▶ _Goal of the exercise_:
Every record below must be retyped exactly, with the pictures left out.

▶ _Dataset extract_:
+-------+
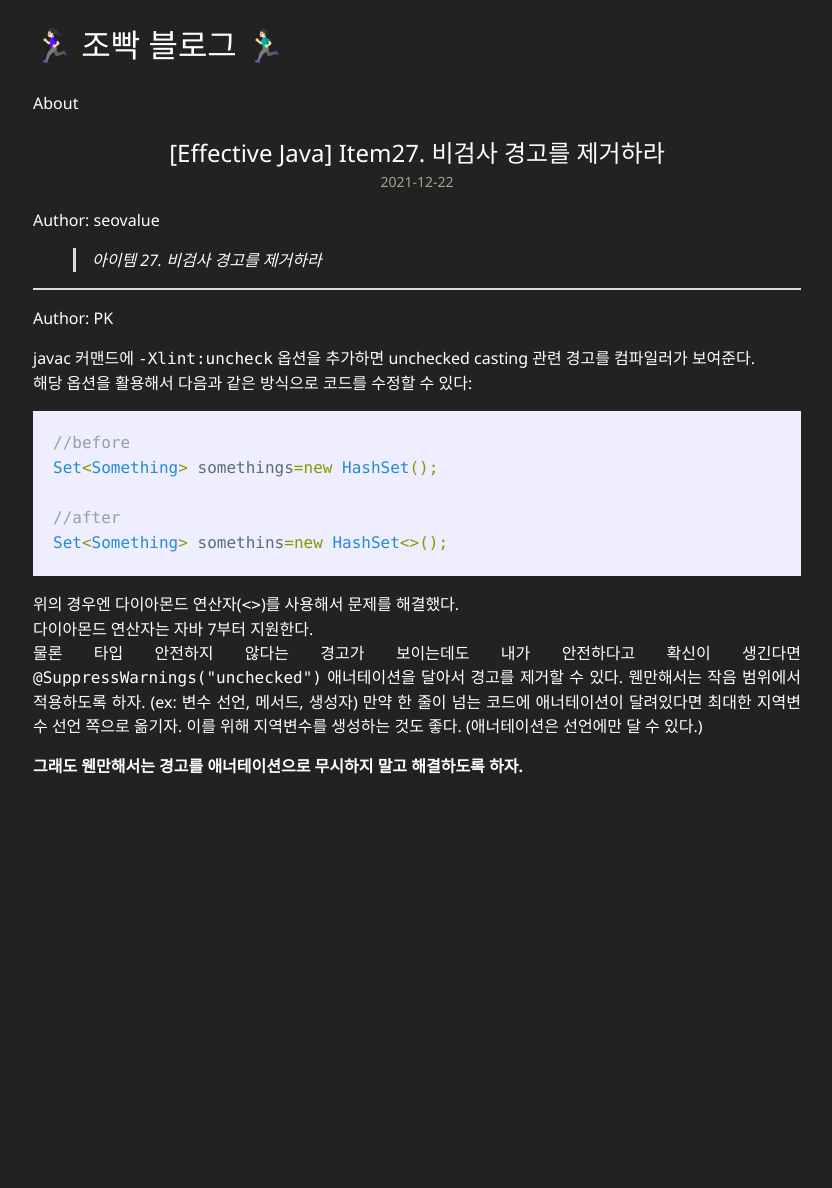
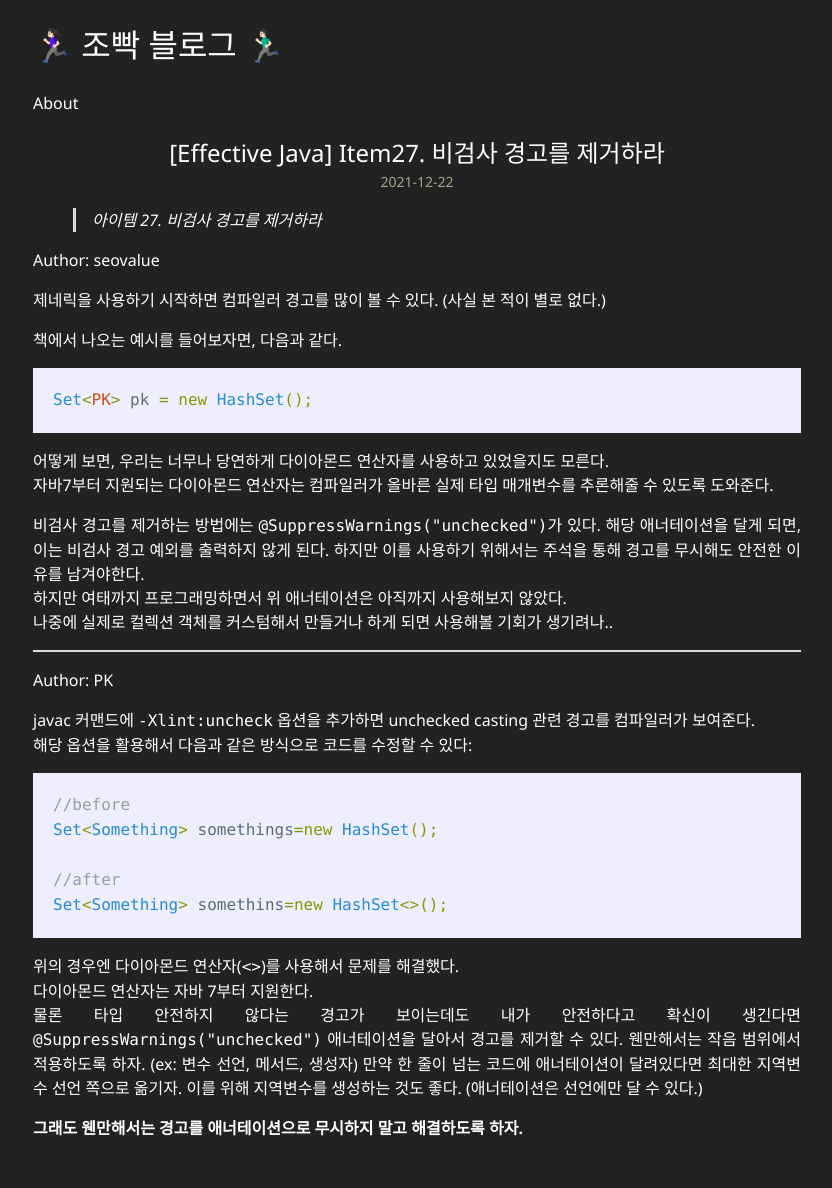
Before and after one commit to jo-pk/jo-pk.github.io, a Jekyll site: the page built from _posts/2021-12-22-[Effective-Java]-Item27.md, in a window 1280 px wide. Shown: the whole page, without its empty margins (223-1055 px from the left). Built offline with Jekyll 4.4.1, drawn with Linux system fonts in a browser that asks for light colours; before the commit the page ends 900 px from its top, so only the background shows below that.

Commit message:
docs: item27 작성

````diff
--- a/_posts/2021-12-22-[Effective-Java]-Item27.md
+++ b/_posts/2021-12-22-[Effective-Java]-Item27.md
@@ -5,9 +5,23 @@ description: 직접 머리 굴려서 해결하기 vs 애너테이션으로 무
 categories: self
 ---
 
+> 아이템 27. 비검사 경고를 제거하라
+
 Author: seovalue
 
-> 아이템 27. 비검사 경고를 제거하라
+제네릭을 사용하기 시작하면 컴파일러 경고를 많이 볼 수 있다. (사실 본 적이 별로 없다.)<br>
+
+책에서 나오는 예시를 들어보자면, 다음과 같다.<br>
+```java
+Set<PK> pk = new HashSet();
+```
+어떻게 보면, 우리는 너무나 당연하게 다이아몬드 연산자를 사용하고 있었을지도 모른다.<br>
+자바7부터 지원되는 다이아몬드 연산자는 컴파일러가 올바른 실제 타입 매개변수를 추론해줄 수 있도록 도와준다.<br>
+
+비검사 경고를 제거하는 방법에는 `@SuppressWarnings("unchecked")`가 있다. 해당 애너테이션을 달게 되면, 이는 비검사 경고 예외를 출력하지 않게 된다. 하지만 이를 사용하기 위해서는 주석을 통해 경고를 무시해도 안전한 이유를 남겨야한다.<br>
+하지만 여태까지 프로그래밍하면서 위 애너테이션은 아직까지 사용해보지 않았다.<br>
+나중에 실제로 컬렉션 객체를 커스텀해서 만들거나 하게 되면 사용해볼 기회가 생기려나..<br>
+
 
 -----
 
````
+-------+
▶ _Answer below_:
Before and after one commit to jo-pk/jo-pk.github.io, a Jekyll site: the page built from _posts/2021-12-22-[Effective-Java]-Item27.md, in a window 1280 px wide. Shown: the whole page, without its empty margins (223-1055 px from the left). Built offline with Jekyll 4.4.1, drawn with Linux system fonts in a browser that asks for light colours; before the commit the page ends 900 px from its top, so only the background shows below that.

Commit message:
docs: item27 작성

````diff
--- a/_posts/2021-12-22-[Effective-Java]-Item27.md
+++ b/_posts/2021-12-22-[Effective-Java]-Item27.md
@@ -5,9 +5,23 @@ description: 직접 머리 굴려서 해결하기 vs 애너테이션으로 무
 categories: self
 ---
 
+> 아이템 27. 비검사 경고를 제거하라
+
 Author: seovalue
 
-> 아이템 27. 비검사 경고를 제거하라
+제네릭을 사용하기 시작하면 컴파일러 경고를 많이 볼 수 있다. (사실 본 적이 별로 없다.)<br>
+
+책에서 나오는 예시를 들어보자면, 다음과 같다.<br>
+```java
+Set<PK> pk = new HashSet();
+```
+어떻게 보면, 우리는 너무나 당연하게 다이아몬드 연산자를 사용하고 있었을지도 모른다.<br>
+자바7부터 지원되는 다이아몬드 연산자는 컴파일러가 올바른 실제 타입 매개변수를 추론해줄 수 있도록 도와준다.<br>
+
+비검사 경고를 제거하는 방법에는 `@SuppressWarnings("unchecked")`가 있다. 해당 애너테이션을 달게 되면, 이는 비검사 경고 예외를 출력하지 않게 된다. 하지만 이를 사용하기 위해서는 주석을 통해 경고를 무시해도 안전한 이유를 남겨야한다.<br>
+하지만 여태까지 프로그래밍하면서 위 애너테이션은 아직까지 사용해보지 않았다.<br>
+나중에 실제로 컬렉션 객체를 커스텀해서 만들거나 하게 되면 사용해볼 기회가 생기려나..<br>
+
 
 -----
 
````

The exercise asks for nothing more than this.